▶ **To do**
Copy all lines below that use the word "mxGeometry".
====== Task data ======
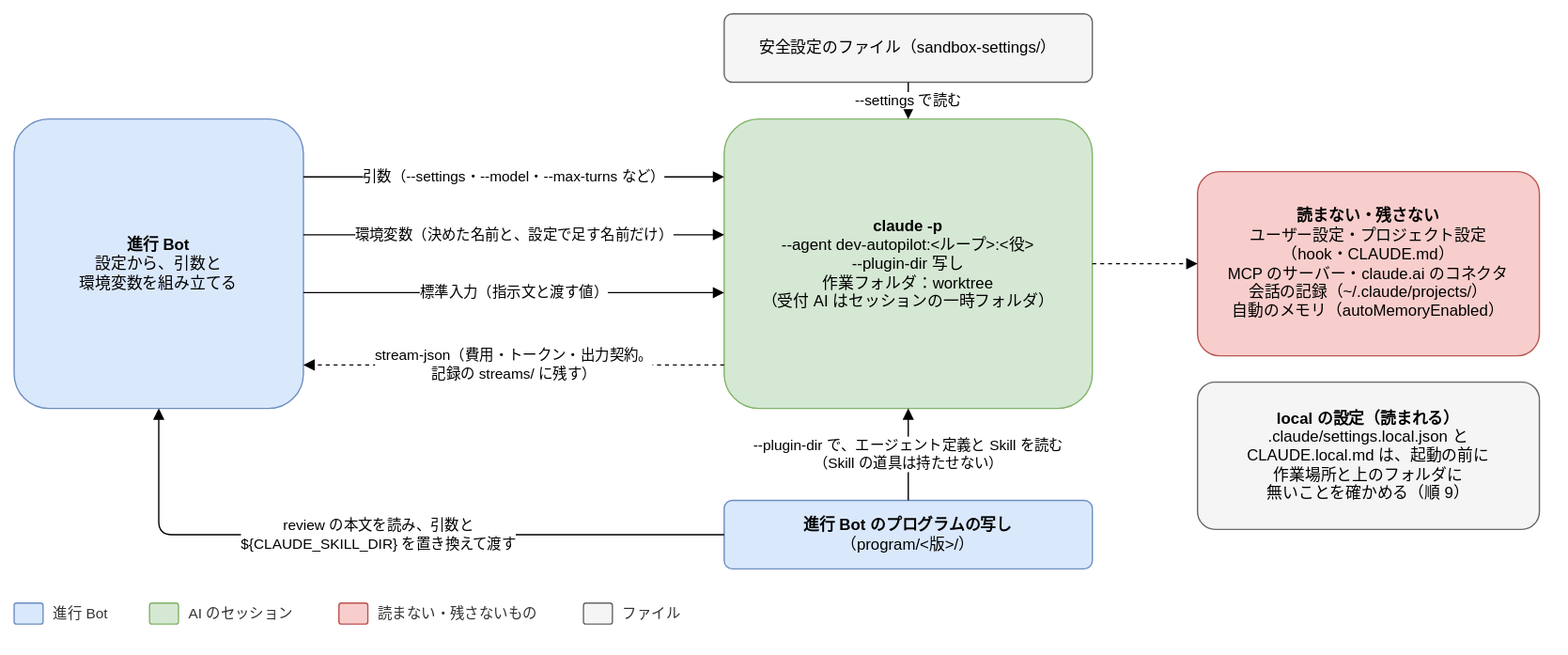
Before: docs/design/basic/diagrams/03-launch.drawio.svg, a diagram exported from draw.io (Joymerrevent/dev-autopilot). Source tidied: cells renumbered, new cells last; positions are measured from the earlier drawing's top-left corner, leaving out a move shared by most shapes.
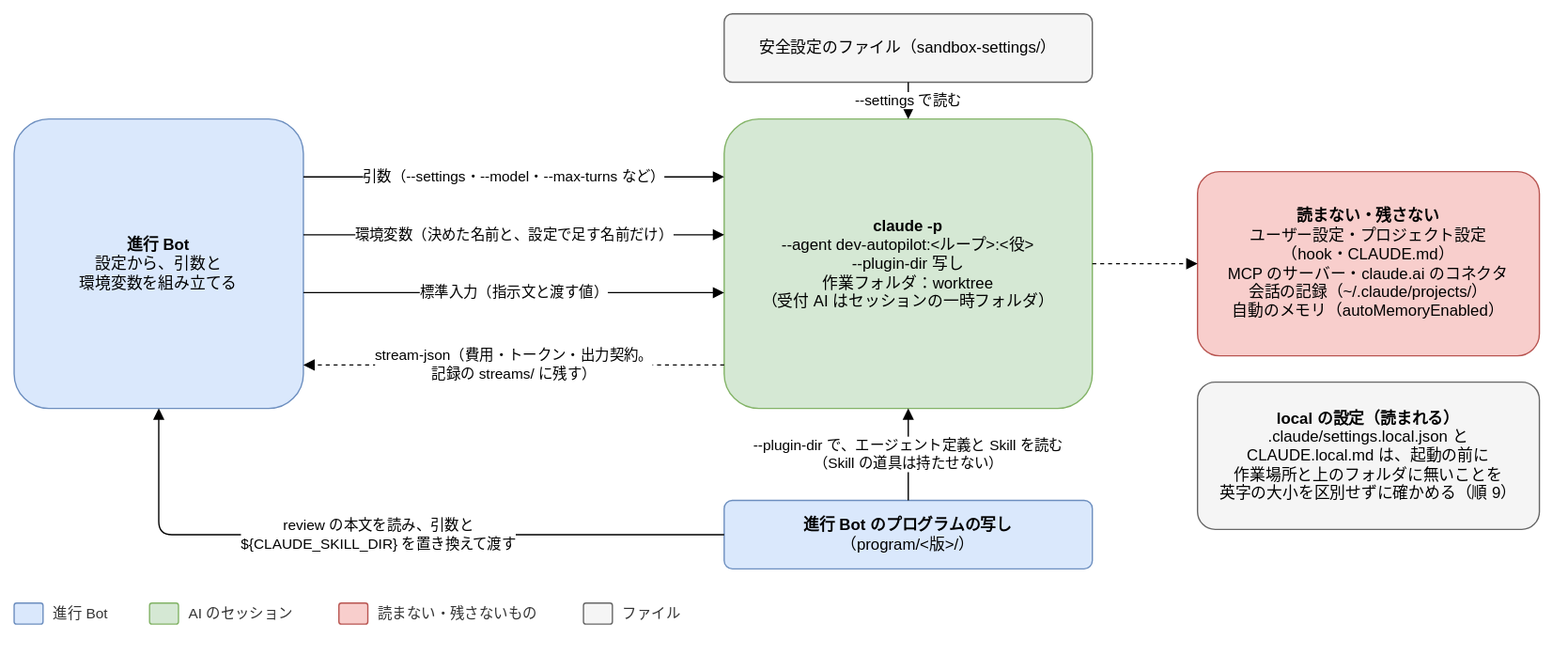
Later version of the same file.

Diff of the diagram source:
```diff
@@ -65,7 +65,7 @@
     <mxCell id="22" value="review の本文を読み、引数と&lt;br&gt;${CLAUDE_SKILL_DIR} を置き換えて渡す" style="edgeStyle=orthogonalEdgeStyle;rounded=1;html=1;endArrow=block;endFill=1;fontSize=11;labelBackgroundColor=#ffffff;exitX=0;exitY=0.5;exitDx=0;exitDy=0;entryX=0.5;entryY=1;entryDx=0;entryDy=0;" parent="1" edge="1" source="12" target="2">
       <mxGeometry relative="1" as="geometry" />
     </mxCell>
-    <mxCell id="23" value="&lt;b&gt;local の設定（読まれる）&lt;/b&gt;&lt;br&gt;.claude/settings.local.json と&lt;br&gt;CLAUDE.local.md は、起動の前に&lt;br&gt;作業場所と上のフォルダに&lt;br&gt;無いことを確かめる（順 9）" style="rounded=1;whiteSpace=wrap;html=1;fontSize=12;arcSize=12;spacing=12;fillColor=#f5f5f5;strokeColor=#666666;" parent="1" vertex="1">
+    <mxCell id="23" value="&lt;b&gt;local の設定（読まれる）&lt;/b&gt;&lt;br&gt;.claude/settings.local.json と&lt;br&gt;CLAUDE.local.md は、起動の前に&lt;br&gt;作業場所と上のフォルダに無いことを&lt;br&gt;英字の大小を区別せずに確かめる（順 9）" style="rounded=1;whiteSpace=wrap;html=1;fontSize=12;arcSize=12;spacing=12;fillColor=#f5f5f5;strokeColor=#666666;" parent="1" vertex="1">
       <mxGeometry x="900" y="280" width="260" height="112" as="geometry" />
     </mxCell>
   </root>
```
======
▶ **Expected answer**
       <mxGeometry relative="1" as="geometry" />
       <mxGeometry x="900" y="280" width="260" height="112" as="geometry" />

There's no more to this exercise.